*** Source data ***

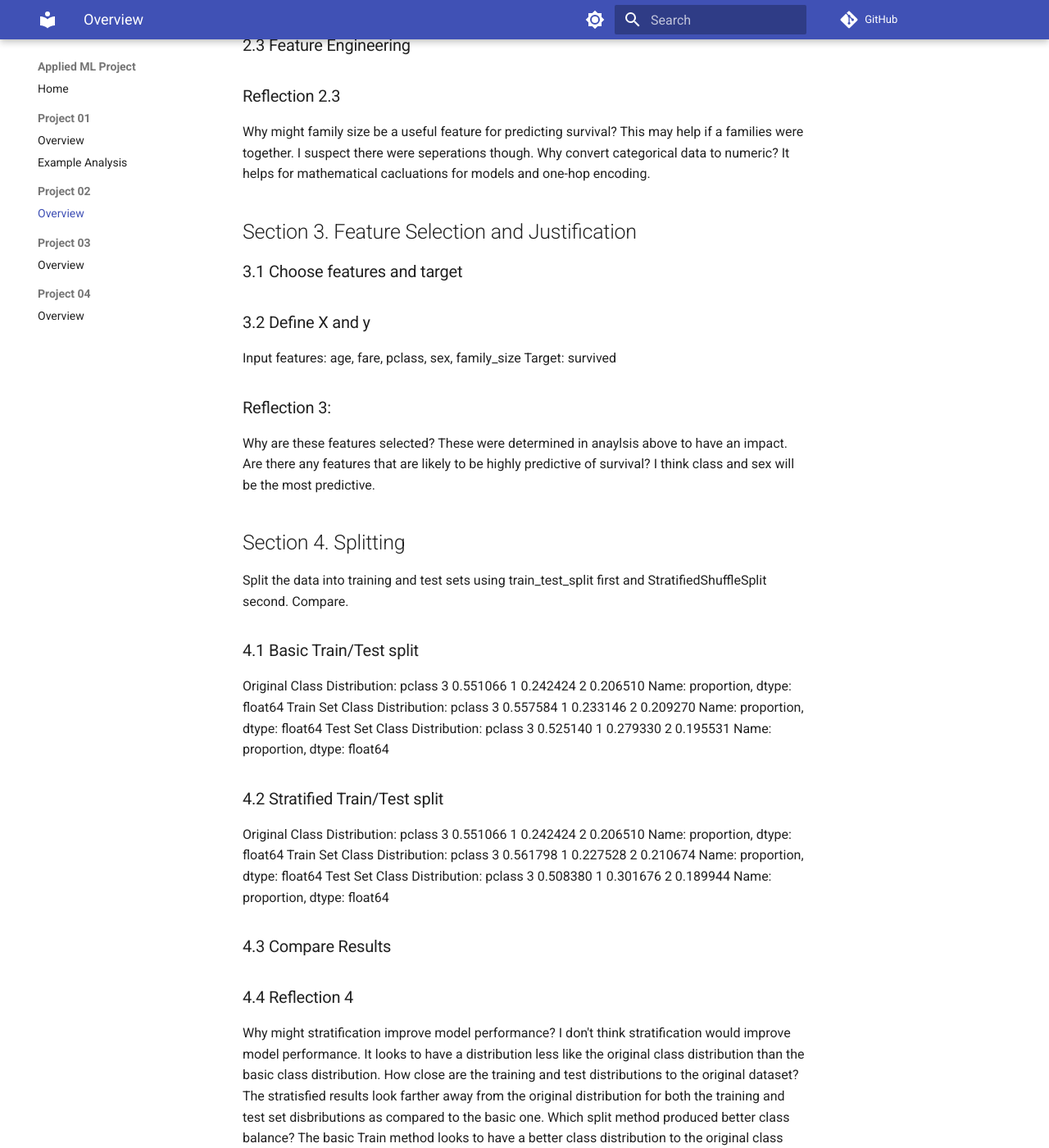
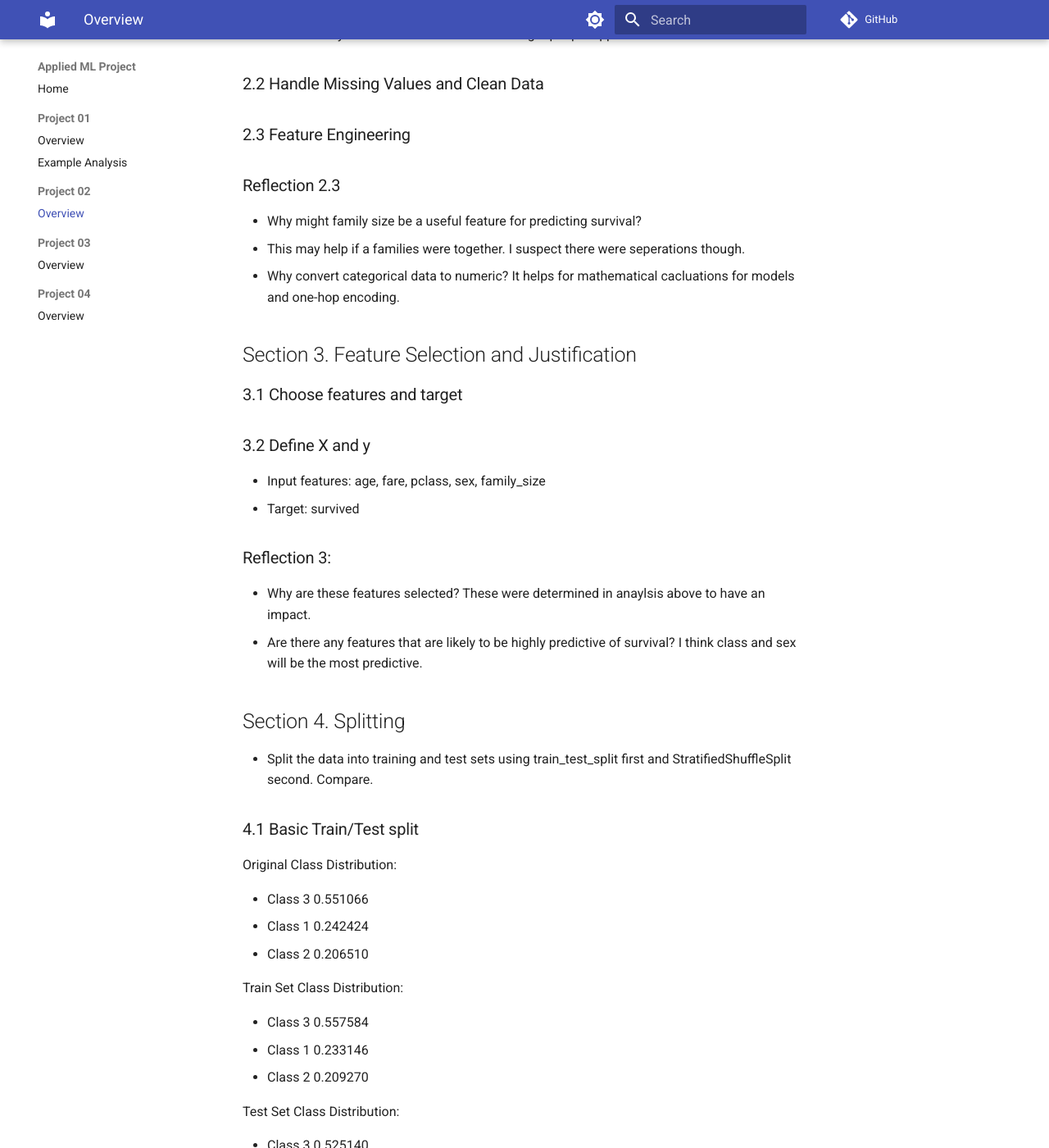
Before and after one commit to hrawp/applied-ml-hrawp, an MkDocs documentation site: the page built from docs/project02/README.md, in a window 1280 px wide and 1400 px high, scrolled down 1197 px. Shown: the whole window at 82% size. Built offline with MkDocs 1.6.1 and Material for MkDocs 9.7.7, drawn with Linux system fonts in a browser that asks for light colours; comment, search, counter and statistics services are not loaded; some of the changed text lies outside the part shown.

Commit message:
Project 2 - README updates for MKDOCS

```diff
--- a/docs/project02/README.md
+++ b/docs/project02/README.md
@@ -35,72 +37,73 @@ Are there any visible class imbalances? Younger people appear to be in third cla
 ### 2.3 Feature Engineering
 
 ### Reflection 2.3
-Why might family size be a useful feature for predicting survival?  This may help if a families were together.  I suspect there were seperations though.
-Why convert categorical data to numeric? It helps for mathematical cacluations for models and one-hop encoding.
+- Why might family size be a useful feature for predicting survival?
+  - This may help if a families were together.  I suspect there were seperations though.
+- Why convert categorical data to numeric? It helps for mathematical cacluations for models and one-hop encoding.
 
 ## Section 3. Feature Selection and Justification
 ### 3.1 Choose features and target
 
 ### 3.2 Define X and y
-Input features: age, fare, pclass, sex, family_size
-Target: survived
+- Input features: age, fare, pclass, sex, family_size
+- Target: survived
 
 ### Reflection 3:
 
-Why are these features selected?  These were determined in anaylsis above to have an impact.
-Are there any features that are likely to be highly predictive of survival?  I think class and sex will be the most predictive.
+- Why are these features selected?  These were determined in anaylsis above to have an impact.
+- Are there any features that are likely to be highly predictive of survival?  I think class and sex will be the most predictive.
 
 ## Section 4. Splitting
 
 
-Split the data into training and test sets using train_test_split first and StratifiedShuffleSplit second. Compare.
+- Split the data into training and test sets using train_test_split first and StratifiedShuffleSplit second. Compare.
 
 ### 4.1 Basic Train/Test split
 
 Original Class Distribution:
- pclass
-3    0.551066
-1    0.242424
-2    0.206510
-Name: proportion, dtype: float64
+
+- Class 3    0.551066
+- Class 1    0.242424
+- Class 2    0.206510
+
 Train Set Class Distribution:
- pclass
-3    0.557584
-1    0.233146
-2    0.209270
-Name: proportion, dtype: float64
+
+- Class 3    0.557584
+- Class 1    0.233146
+- Class 2    0.209270
+
 Test Set Class Distribution:
- pclass
-3    0.525140
-1    0.279330
-2    0.195531
-Name: proportion, dtype: float64
+
+- Class 3    0.525140
+- Class 1    0.279330
+- Class 2    0.195531
+
 
 ### 4.2 Stratified Train/Test split
 
 Original Class Distribution:
- pclass
-3    0.551066
-1    0.242424
-2    0.206510
-Name: proportion, dtype: float64
+
+- Class 3    0.551066
+- Class 1    0.242424
+- Class 2    0.206510
+
 Train Set Class Distribution:
- pclass
-3    0.561798
-1    0.227528
-2    0.210674
-Name: proportion, dtype: float64
+
+- Class 3    0.561798
+- Class 1    0.227528
+- Class 2    0.210674
+
 Test Set Class Distribution:
- pclass
-3    0.508380
-1    0.301676
-2    0.189944
-Name: proportion, dtype: float64
+
+- Class 3    0.508380
+- Class 1    0.301676
+- Class 2    0.189944
+
 
 ### 4.3 Compare Results
 
 ### 4.4 Reflection 4
 
-Why might stratification improve model performance?  I don't think stratification would improve model performance.  It looks to have a distribution less like the original class distribution than the basic class distribution.
-How close are the training and test distributions to the original dataset?  The stratisfied results look farther away from the original distribution for both the training and test set disbributions as compared to the basic one.
-Which split method produced better class balance?  The basic Train method looks to have a better class distribution to the original class distribution.
+- Why might stratification improve model performance?  I don't think stratification would improve model performance.  It looks to have a distribution less like the original class distribution than the basic class distribution.
+- How close are the training and test distributions to the original dataset?  The stratisfied results look farther away from the original distribution for both the training and test set disbributions as compared to the basic one.
+- Which split method produced better class balance?  The basic Train method looks to have a better class distribution to the original class distribution.
--- a/mkdocs.yml
+++ b/mkdocs.yml
@@ -7,10 +7,10 @@
 # TODO: Update site_author
 
 site_name: Applied ML Project
-site_url: https://denisecase.github.io/applied-ml-template/
-repo_url: https://github.com/denisecase/applied-ml-template
-site_description: Professional applied ML project
-site_author: Denise Case
+site_url: https://hrawp.github.io/applied-ml-hrawp
+repo_url: https://github.com/hrawp/applied-ml-hrawp
+site_description: Applied ML project
+site_author: Aaron Pelton
 docs_dir: docs
 site_dir: site
 
```
Also changed, not shown: other parts of docs/project02/README.md (+7 -5 lines), docs/index.md (+3 -4 lines), pyproject.toml (+12 -13 lines), 1 other file.
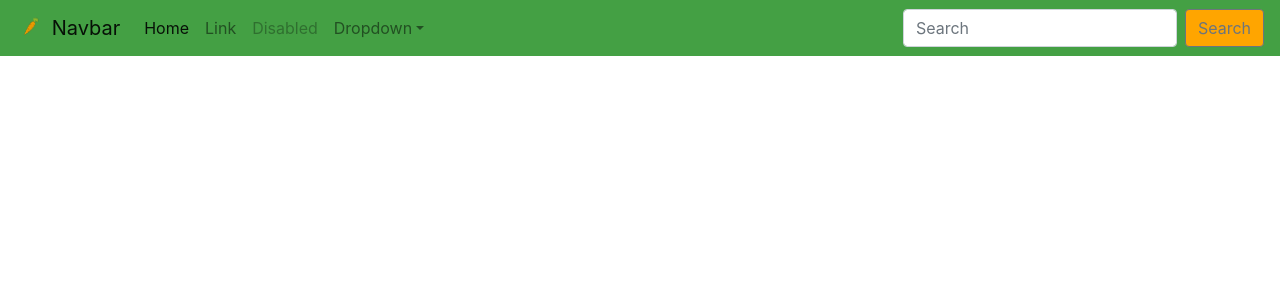
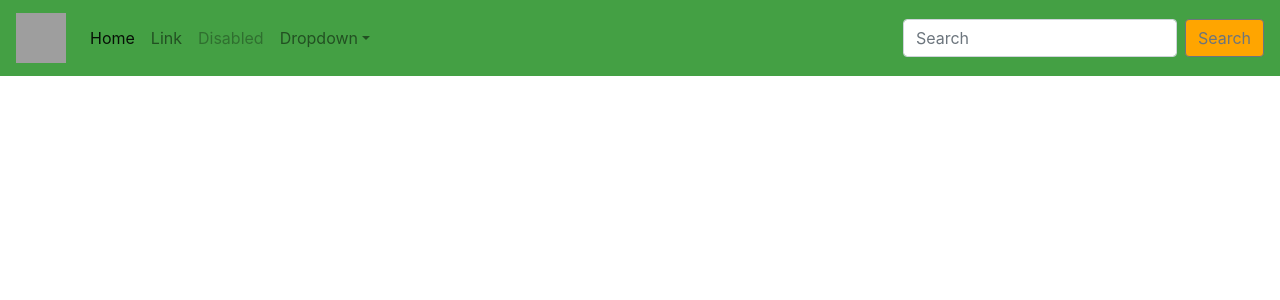
Before and after one commit to Gael-Mousset/FiFruitEtLegume, a Symfony app: template FiFruitEtLegume/templates/base.html.twig in a window 1280 px wide. Shown: the top 300 px of the page. Run offline with Twig, Linux system fonts and the light colour scheme; the template is opened without the code that fills it, so the values that code supplies are empty; some libraries are stand-ins or nearby versions; grey boxes are pictures that could not be loaded.

Commit message:
Mise à jour Logo

```diff
--- a/FiFruitEtLegume/templates/base.html.twig
+++ b/FiFruitEtLegume/templates/base.html.twig
@@ -9,9 +9,9 @@
     </head>
     <body>
     <nav class="navbar navbar-expand-md navbar-light fixed-top " style="background-color: #44a044">
-        <a class="navbar-brand" href="#">
-            <img src="../public/LogoCarrot.png" width="30" height="30" class="d-inline-block align-top" alt="">
-            Navbar</a>
+        <a class="navbar-brand" href="/">
+            <img src="Logo" width="50" height="50" class="d-inline-block align-top" alt="">
+        </a>
         <button class="navbar-toggler" type="button" data-toggle="collapse" data-target="#navbarsExampleDefault" aria-controls="navbarsExampleDefault" aria-expanded="false" aria-label="Toggle navigation">
             <span class="navbar-toggler-icon"></span>
         </button>
```
Also changed, not shown: FiFruitEtLegume/public/LogoCarrot.png (deleted).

***

:: Problem ::
Across the listing above, report every line where "were" occurs.

:: Exercise answer ::
-Why might family size be a useful feature for predicting survival?  This may help if a families were together.  I suspect there were seperations though.
+  - This may help if a families were together.  I suspect there were seperations though.
-Why are these features selected?  These were determined in anaylsis above to have an impact.
+- Why are these features selected?  These were determined in anaylsis above to have an impact.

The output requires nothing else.